(TASK MATERIAL Opens)
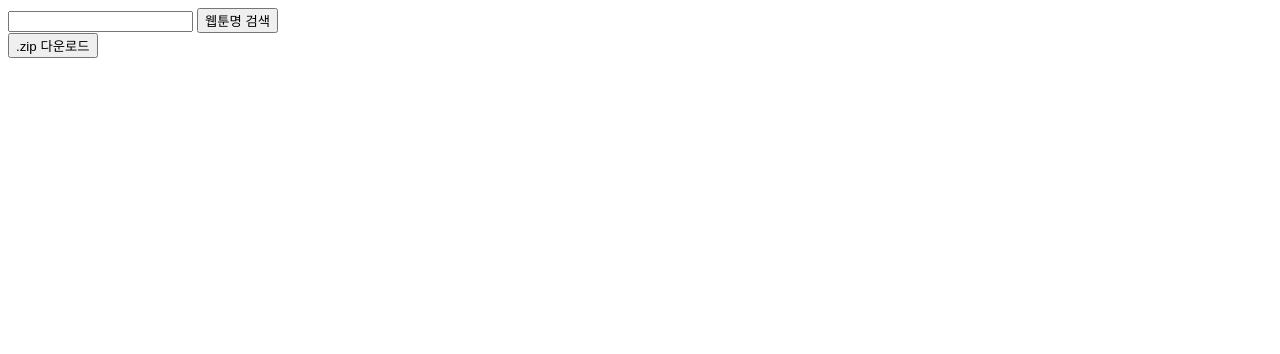
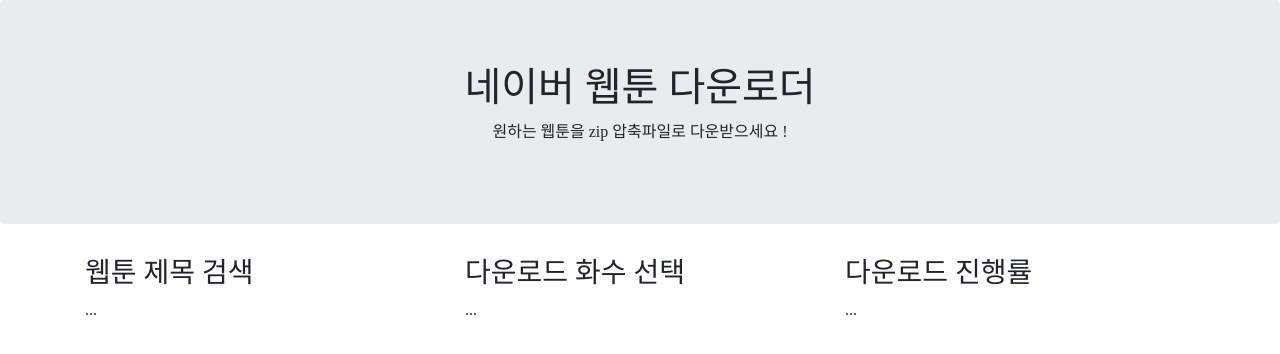
Before and after one commit to logicdrive/naver-webtoon-download-server, a website: page static/html/main.html in a window 1280 px wide. Drawn offline with nearby package versions, Linux system fonts and the light colour scheme; a web font is replaced by a local one.

Commit message:
클라이언트 인터페이스 작업을 위한 라이브러리들 로드 및 기반 작업
- bootstrap4 CDN 링크 추가
- jua 폰트를 body에 적용시킴
- 기초적인 레이아웃 구성

```diff
--- a/static/html/main.html
+++ b/static/html/main.html
@@ -1,7 +1,15 @@
 <!DOCTYPE html>
 <html>
     <head>
-        <title>Main</title>
+        <title>네이버 웹툰 다운로더</title>
+
+        <meta charset="utf-8">
+        <meta name="viewport" content="width=device-width, initial-scale=1">
+        <link rel="stylesheet" href="https://cdn.jsdelivr.net/npm/bootstrap@4.6.2/dist/css/bootstrap.min.css">
+        <script src="https://cdn.jsdelivr.net/npm/jquery@3.6.1/dist/jquery.slim.min.js"></script>
+        <script src="https://cdn.jsdelivr.net/npm/popper.js@1.16.1/dist/umd/popper.min.js"></script>
+        <script src="https://cdn.jsdelivr.net/npm/bootstrap@4.6.2/dist/js/bootstrap.bundle.min.js"></script>
+
         <script src="/js/lib/browser.js"></script>
         <script src="/js/lib/iter.js"></script>
         <script src="/js/lib/element.js"></script>
@@ -9,8 +17,43 @@
         <script src="/js/lib/request.js"></script>
         <script src="/js/lib/rest_api.js"></script>
         <script src="/js/core/main.js" defer></script>
+
+        <style type="text/css">
+          @font-face {
+            font-family: jua;
+            src: url(/font/Jua-Regular.ttf);
+          }
+
+          body {
+            font-family: jua;
+          }
+        </style>
     </head>
     <body>
+      <div class="jumbotron text-center">
+          <h1>네이버 웹툰 다운로더</h1>
+          <p>원하는 웹툰을 zip 압축파일로 다운받으세요 !</p>
+      </div>
+
+      <div class="container">
+        <div class="row">
+          <div class="col-sm-4">
+            <h3>웹툰 제목 검색</h3>
+            <p>...</p>
+          </div>
+          <div class="col-sm-4">
+            <h3>다운로드 화수 선택</h3>
+            <p>...</p>
+          </div>
+          <div class="col-sm-4">
+            <h3>다운로드 진행률</h3>
+            <p>...</p>
+          </div>
+        </div>
+      </div>
+
+      <!--
+      // 백엔드 개발용 클라이언트 인터페이스 코드. 추후 삭제 예정
       <form id="title_search_form">
         <input type="text"/>
         <input type="submit" value="웹툰명 검색"/>
@@ -20,5 +63,6 @@
       <table id="index_result_table">
       </table>
       <input id="zip_download_button" type="button" value=".zip 다운로드"/>
+      -->
     </body>
 </html>
--- a/static/js/core/main.js
+++ b/static/js/core/main.js
@@ -56,4 +56,4 @@
 }
 on_Click_Zip_Download_Button = Wrap.wrap_With_Try_Alert_Promise(on_Click_Zip_Download_Button)
 
-main()
+// main()
```
Also changed, not shown: 1 other file. Lines whose indentation alone changed are shown as unchanged.
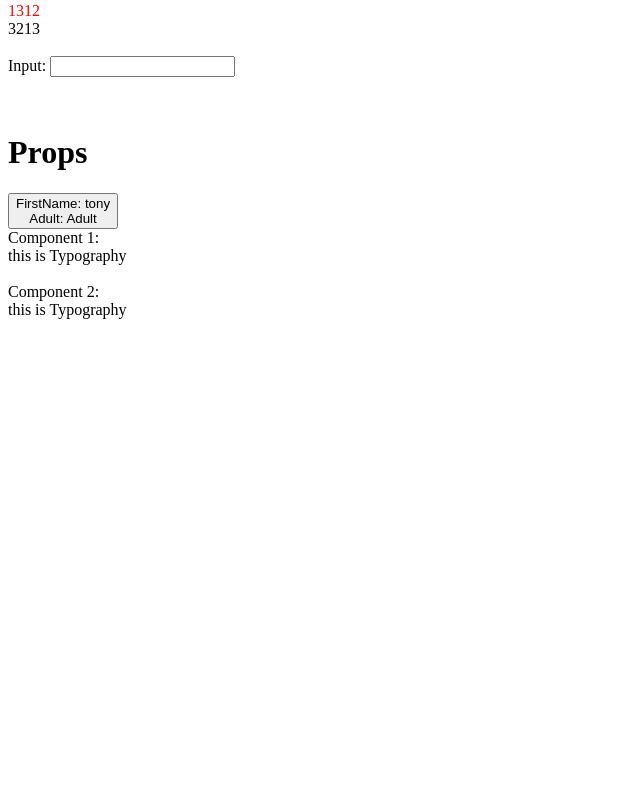
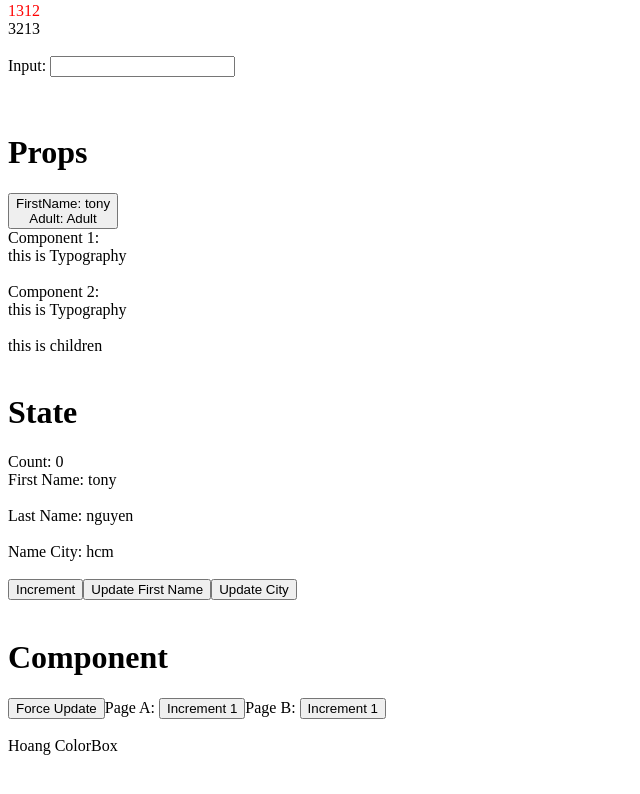
Before and after one commit to pyke1501/React-course, a React (Vite) app: page / in a window 1280 px wide. Shown: the part 236-1030 px from the top of the page, without its empty margins (0-640 px from the left). Before the commit the page ends 800 px from the top, so only its background shows below. Built offline with nearby package versions, Linux system fonts and the light colour scheme.

Commit message:
generator

```diff
--- a/src/App.tsx
+++ b/src/App.tsx
@@ -1,5 +1,8 @@
+import Component from "./pages/fundamental/Component"
 import JSX from "./pages/fundamental/JSX"
 import Props from "./pages/fundamental/Props"
+import State from "./pages/fundamental/State"
+import HoangColorBox from "./sampleApp/hoang/HoangColorBox"
 
 function App() {
   return (
@@ -10,6 +13,15 @@ function App() {
 
       <Props />
 
+      <br />
+      <State />
+
+      <br />
+      <Component />
+
+      <br />
+      <HoangColorBox />
+
       <br /><br /><br />
       <br /><br /><br />
     </>
--- a/src/components/ui/button/text-button.tsx
+++ b/src/components/ui/button/text-button.tsx
@@ -1,13 +1,37 @@
 
-function TextButton({ firstName, isAdult, age = 30, component1, component2: Component2, ...restProps }) {
-  console.log('TextButton: ', {
-    firstName,
-    isAdult,
-    age,
-    restProps: restProps,
-    component1,
-    Component2
-  })
+interface IAddress {
+  city: string,
+  ward: number;
+}
+
+interface TextButtonProps extends React.PropsWithChildren{
+  firstName?: string,
+  isAdult?: boolean,
+  age?: number,
+  component1?: React.ReactNode,
+  component2?: () => React.ReactElement,
+  colors?: string[], // number[], IAddress[]
+  address?: IAddress,
+  onClick?: () => void,
+}
+
+function TextButton({
+  firstName,
+  isAdult,
+  age = 30,
+  component1,
+  component2: Component2,
+  children,
+  ...restProps
+}: TextButtonProps) {
+  // console.log('TextButton: ', {
+  //   firstName,
+  //   isAdult,
+  //   age,
+  //   restProps: restProps,
+  //   component1,
+  //   Component2
+  // })
 
   return (
     <>
@@ -17,8 +41,10 @@ function TextButton({ firstName, isAdult, age = 30, component1, component2: Comp
         {/* Name Bird: {props['name-bird']} */}
       </button>
       <br />
-      Component 1:  {component1} <br />
-      Component 2: <Component2 />
+      Component 1:  {component1 && component1} <br />
+      Component 2: {Component2 && <Component2 />} <br />
+      {children} <br />
+
     </>
   )
 }
--- /dev/null
+++ b/src/pages/fundamental/Component.tsx
@@ -0,0 +1,50 @@
+import React from 'react'
+
+/*
+Pure Component/Presentation Component/Stateless component
+  - just only present the props.
+  - don’t need a state.
+  - reuse code.
+
+Stateful/Container component
+  Contains logic code in component.
+  Dependent on state for rendering,
+  such as fetching data.
+  Elements that are interactive on page.
+  Elements that accept user input.
+
+How many ways to component re-render?
+- state changes
+- props changes
+- parent component re-render -> child component render
+- force component rerender -> update Key
+*/
+
+function IncrementCount({ times = 1 }) {
+  const [count, setCount] = React.useState(1);
+  function increment() {
+    // setCount(prevState => prevState + 1)
+    setCount(prevState => {
+      return (prevState + 1) * times
+    })
+  }
+  console.log('IncrementCount')
+  return (
+    <button onClick={increment}>Increment {count}</button>
+  )
+}
+
+function Component() {
+  const [timestamp, setTimestamp] = React.useState(Date.now());
+
+  return (
+    <div>
+      <h1>Component</h1>
+      <button onClick={() => setTimestamp(Date.now())}>Force Update</button>
+      Page A: <IncrementCount key={timestamp} />
+      Page B: <IncrementCount times={2} />
+    </div>
+  )
+}
+
+export default Component
--- a/src/pages/fundamental/Props.tsx
+++ b/src/pages/fundamental/Props.tsx
@@ -30,6 +30,7 @@ spread operator -> dàn trải các properties thay vì đi khai báo từng cá
 
 */
 
+
 function Typography() {
   return (
     <div>this is Typography</div>
@@ -58,7 +59,9 @@ function Props() {
         component1={<Typography />}
         component2={Typography}
         {...product} // spread operator
-      />
+      >
+        this is children
+      </TextButton>
 
     </div>
   )
--- /dev/null
+++ b/src/pages/fundamental/State.tsx
@@ -0,0 +1,90 @@
+import React from 'react'
+
+/*
+1. first render: component render UI with initial state
+2. next render (re-render): component re-render UI with new state
+
+immutate/mutate: bất biến, thay đổi
+const total = 10;
+function sum(x) {
+  return total + x
+}
+sum(2) -> 12
+sum(3) -> 13
+
+function sumHoang(y) {
+  total = total + 10;
+  return total + y
+}
+sumHoang(5) -> 25
+sumHoang(10) -> 30
+====================
+primitive: number, boolean, string, null, undefiend -> so sánh tham trị (giá trị)
+non-primitive: object, function, array ... -> so sánh tham chiếu (vùng nhớ)
+*/
+
+
+function State() {
+  // state
+  const [count, setCount] = React.useState(0); // first: 0,
+  const [user, setUser] = React.useState({
+    firstName: 'tony',
+    lastName: 'nguyen',
+    address: {
+      city: 'hcm',
+      ward: 13
+    }
+  }); // memory A
+
+  // action
+  function increment() {
+    setCount(1)
+  }
+
+  function updateFirstName() {
+    // user.firstName = 'Tony' + Date.now(); //  mutate -> thay đổi trực tiếp vùng nhớ
+    // const newUser = {
+    //   firstName: 'tony'
+    // }
+    setUser((prevState) => {
+      console.log('updateFirstName: ', prevState)
+      return {
+        ...prevState, // copy all properties object
+        firstName: 'tony' + Date.now()
+      }
+    }); // memory A
+  }
+
+  function updateCity() {
+    setUser((prevState) => {
+      return {
+        ...prevState,
+        address: {
+          ...prevState.address,
+          city: 'hcm' + Date.now()
+        }
+      }
+    })
+  }
+
+  // UI
+  console.log('State render', {
+    count,
+    user
+  })
+  return (
+    <div>
+      <h1>State</h1>
+
+      Count: {count} <br />
+      First Name: {user.firstName}  <br /><br />
+      Last Name: {user.lastName}  <br /><br />
+      Name City: {user.address.city}  <br /><br />
+      <button type="button" onClick={increment}>Increment</button>
+      <button type="button" onClick={updateFirstName}>Update First Name</button>
+      <button type="button" onClick={updateCity}>Update City</button>
+    </div>
+  )
+}
+
+export default State
--- /dev/null
+++ b/src/sampleApp/hoang/HoangColorBox.tsx
@@ -0,0 +1,9 @@
+import React from 'react'
+
+function HoangColorBox() {
+  return (
+    <div>Hoang ColorBox</div>
+  )
+}
+
+export default HoangColorBox
```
(TASK MATERIAL Closes)
Return each line in the records that holds the string "console".

-  console.log('TextButton: ', {
+  // console.log('TextButton: ', {
+  console.log('IncrementCount')
+      console.log('updateFirstName: ', prevState)
+  console.log('State render', {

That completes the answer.